[Revision tracking records]
========
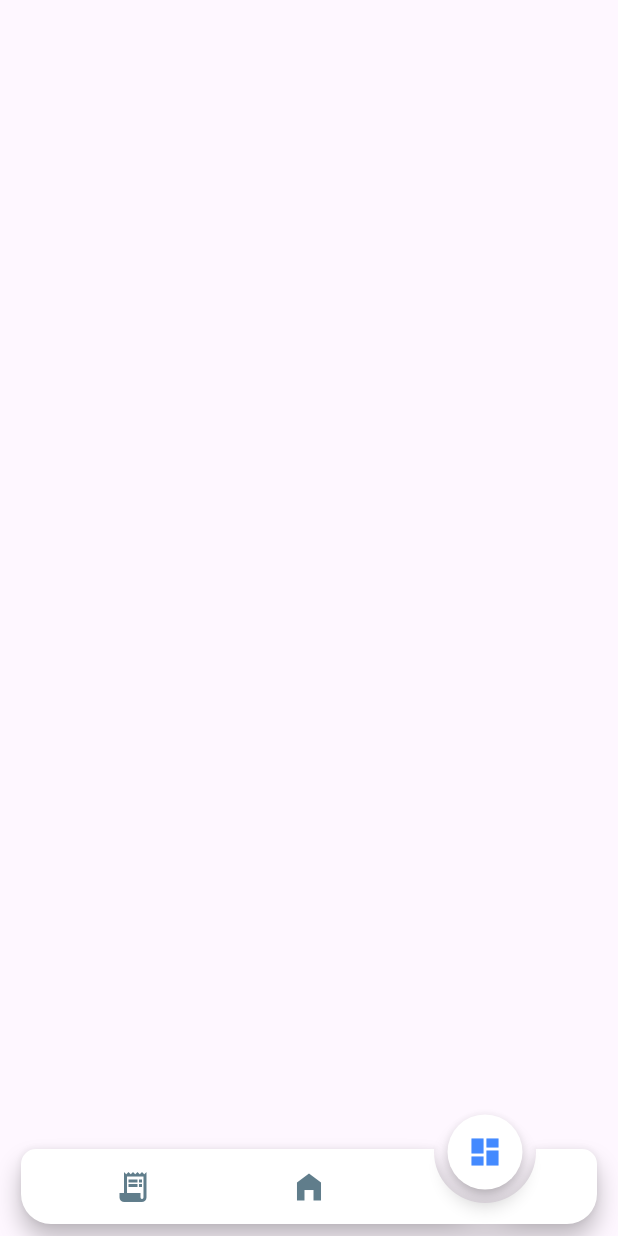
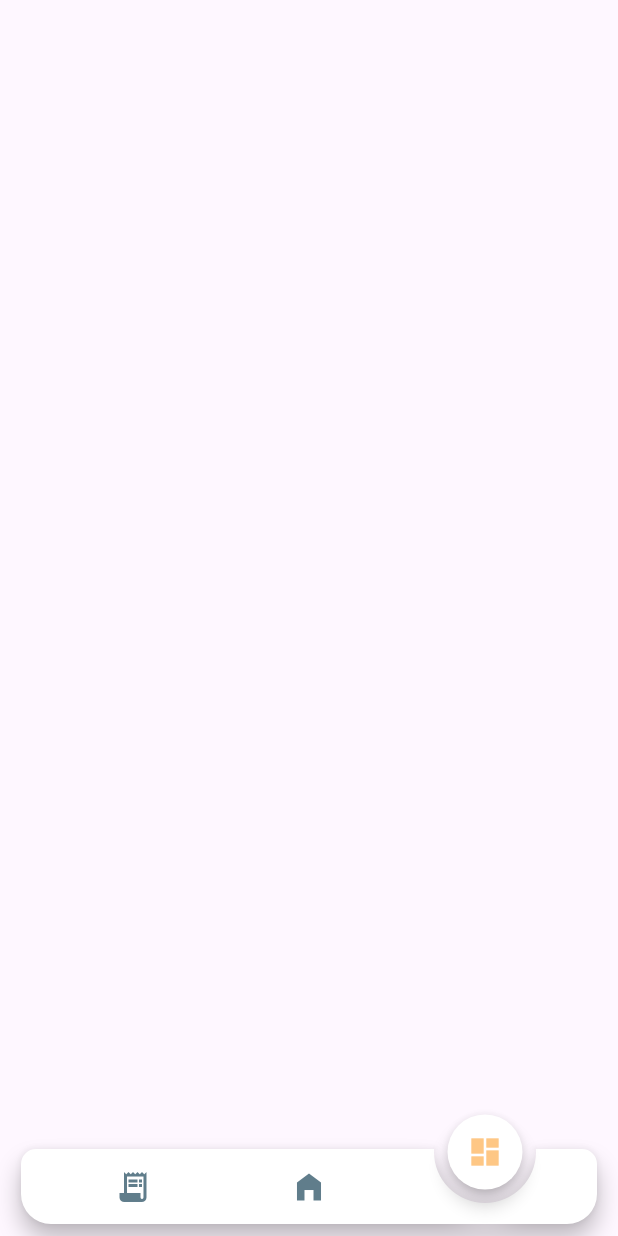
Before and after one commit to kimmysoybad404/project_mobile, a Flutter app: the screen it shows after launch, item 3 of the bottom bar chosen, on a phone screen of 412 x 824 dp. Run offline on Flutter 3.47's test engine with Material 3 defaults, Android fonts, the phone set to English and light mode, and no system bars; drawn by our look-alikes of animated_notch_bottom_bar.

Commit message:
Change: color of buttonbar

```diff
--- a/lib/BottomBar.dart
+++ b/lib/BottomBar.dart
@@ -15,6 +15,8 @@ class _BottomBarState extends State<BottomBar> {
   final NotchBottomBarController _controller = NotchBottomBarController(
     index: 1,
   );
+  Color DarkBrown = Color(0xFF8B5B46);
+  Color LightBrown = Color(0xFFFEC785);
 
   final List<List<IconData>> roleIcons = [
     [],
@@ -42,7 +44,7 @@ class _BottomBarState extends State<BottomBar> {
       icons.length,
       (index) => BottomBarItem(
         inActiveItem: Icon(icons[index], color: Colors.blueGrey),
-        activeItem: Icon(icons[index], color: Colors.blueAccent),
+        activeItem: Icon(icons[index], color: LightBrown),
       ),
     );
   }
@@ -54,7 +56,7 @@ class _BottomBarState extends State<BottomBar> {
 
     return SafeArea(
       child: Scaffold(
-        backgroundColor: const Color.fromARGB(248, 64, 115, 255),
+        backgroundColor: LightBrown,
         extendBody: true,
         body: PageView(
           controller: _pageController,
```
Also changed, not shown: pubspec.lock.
========
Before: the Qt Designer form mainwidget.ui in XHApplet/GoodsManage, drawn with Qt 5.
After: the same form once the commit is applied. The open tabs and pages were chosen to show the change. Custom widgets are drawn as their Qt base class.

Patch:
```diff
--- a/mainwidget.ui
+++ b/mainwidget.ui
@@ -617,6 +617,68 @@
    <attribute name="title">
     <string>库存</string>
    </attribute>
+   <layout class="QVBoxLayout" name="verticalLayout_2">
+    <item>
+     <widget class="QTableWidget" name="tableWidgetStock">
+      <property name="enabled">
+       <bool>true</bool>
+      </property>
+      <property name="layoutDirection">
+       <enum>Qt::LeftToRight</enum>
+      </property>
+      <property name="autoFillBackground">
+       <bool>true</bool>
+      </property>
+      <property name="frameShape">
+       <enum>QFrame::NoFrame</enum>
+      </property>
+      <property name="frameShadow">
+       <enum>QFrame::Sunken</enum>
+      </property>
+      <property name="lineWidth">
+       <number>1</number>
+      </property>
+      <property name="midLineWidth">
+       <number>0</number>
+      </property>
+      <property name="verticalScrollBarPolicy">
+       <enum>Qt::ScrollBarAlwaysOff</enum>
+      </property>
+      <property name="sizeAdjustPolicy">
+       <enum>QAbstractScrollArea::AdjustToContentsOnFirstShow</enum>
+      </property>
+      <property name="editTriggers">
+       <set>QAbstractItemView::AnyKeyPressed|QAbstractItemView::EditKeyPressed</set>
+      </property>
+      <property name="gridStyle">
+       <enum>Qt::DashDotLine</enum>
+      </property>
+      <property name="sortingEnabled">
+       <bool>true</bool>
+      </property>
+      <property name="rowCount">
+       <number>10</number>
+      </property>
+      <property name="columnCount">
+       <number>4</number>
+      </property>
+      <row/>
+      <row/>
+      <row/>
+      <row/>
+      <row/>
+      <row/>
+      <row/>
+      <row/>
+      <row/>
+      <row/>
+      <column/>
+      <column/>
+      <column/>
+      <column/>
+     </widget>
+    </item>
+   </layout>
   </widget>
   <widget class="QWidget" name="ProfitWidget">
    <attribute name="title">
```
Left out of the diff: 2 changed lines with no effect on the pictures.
========
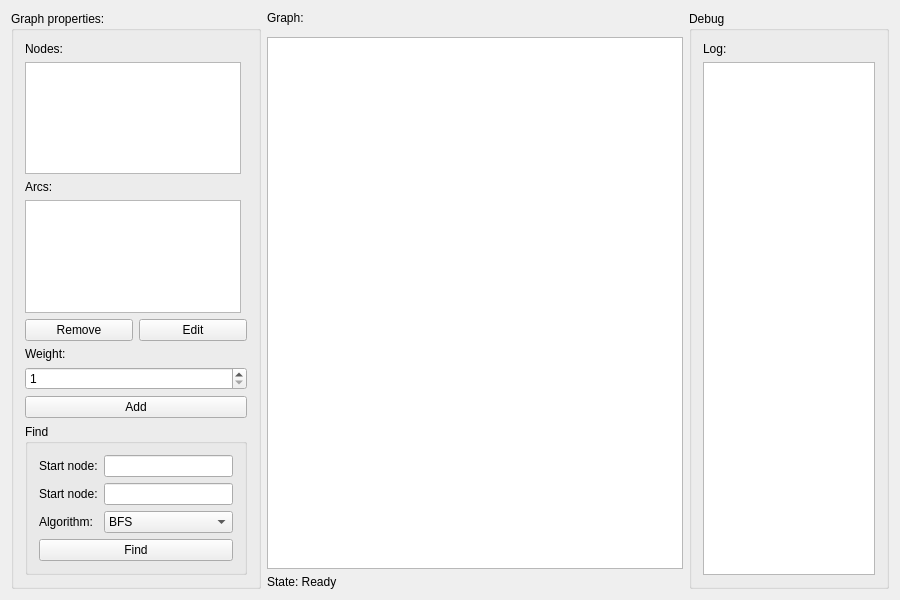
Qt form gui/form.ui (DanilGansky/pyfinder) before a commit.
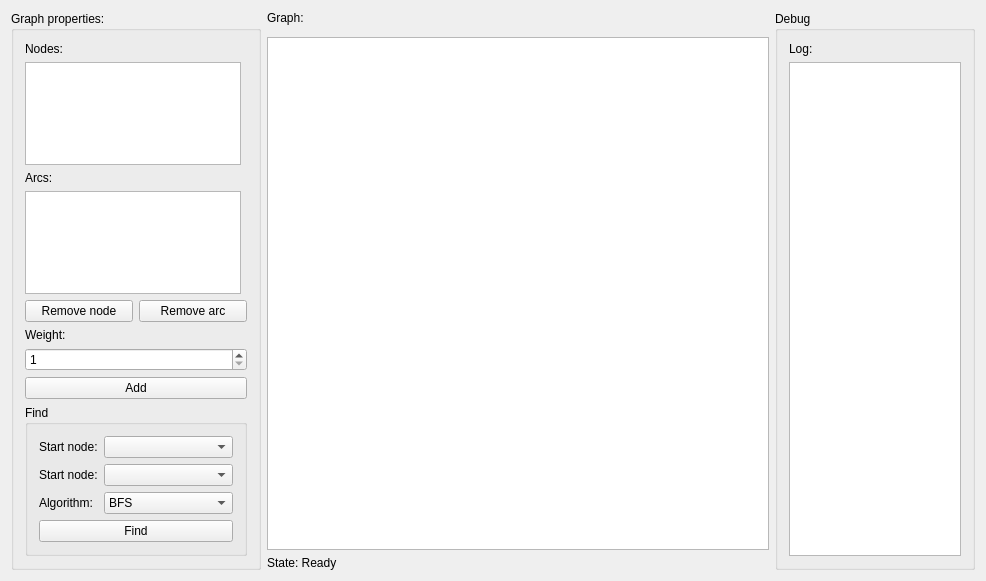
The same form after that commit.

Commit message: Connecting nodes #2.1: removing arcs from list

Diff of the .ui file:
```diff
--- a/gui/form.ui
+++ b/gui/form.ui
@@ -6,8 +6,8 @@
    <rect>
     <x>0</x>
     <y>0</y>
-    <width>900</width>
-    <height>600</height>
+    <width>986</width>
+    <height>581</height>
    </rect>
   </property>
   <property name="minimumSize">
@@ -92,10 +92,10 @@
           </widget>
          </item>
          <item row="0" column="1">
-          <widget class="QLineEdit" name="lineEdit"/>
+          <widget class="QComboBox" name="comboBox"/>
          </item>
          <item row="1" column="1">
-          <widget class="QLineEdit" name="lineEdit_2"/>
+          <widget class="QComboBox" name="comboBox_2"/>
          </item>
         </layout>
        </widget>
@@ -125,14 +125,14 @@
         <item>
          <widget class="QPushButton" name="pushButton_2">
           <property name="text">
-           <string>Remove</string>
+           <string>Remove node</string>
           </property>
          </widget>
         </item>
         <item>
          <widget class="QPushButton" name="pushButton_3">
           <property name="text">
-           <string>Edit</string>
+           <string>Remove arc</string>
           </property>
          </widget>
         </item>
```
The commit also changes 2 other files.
========
** What you need to do **
Both end lines included, restate word for word the lines above from the line with "Change: color of buttonbar" to the line with "Also changed, not shown: pubspec.lock.", and nothing else.

** Task result **
Change: color of buttonbar

```diff
--- a/lib/BottomBar.dart
+++ b/lib/BottomBar.dart
@@ -15,6 +15,8 @@ class _BottomBarState extends State<BottomBar> {
   final NotchBottomBarController _controller = NotchBottomBarController(
     index: 1,
   );
+  Color DarkBrown = Color(0xFF8B5B46);
+  Color LightBrown = Color(0xFFFEC785);
 
   final List<List<IconData>> roleIcons = [
     [],
@@ -42,7 +44,7 @@ class _BottomBarState extends State<BottomBar> {
       icons.length,
       (index) => BottomBarItem(
         inActiveItem: Icon(icons[index], color: Colors.blueGrey),
-        activeItem: Icon(icons[index], color: Colors.blueAccent),
+        activeItem: Icon(icons[index], color: LightBrown),
       ),
     );
   }
@@ -54,7 +56,7 @@ class _BottomBarState extends State<BottomBar> {
 
     return SafeArea(
       child: Scaffold(
-        backgroundColor: const Color.fromARGB(248, 64, 115, 255),
+        backgroundColor: LightBrown,
         extendBody: true,
         body: PageView(
           controller: _pageController,
```
Also changed, not shown: pubspec.lock.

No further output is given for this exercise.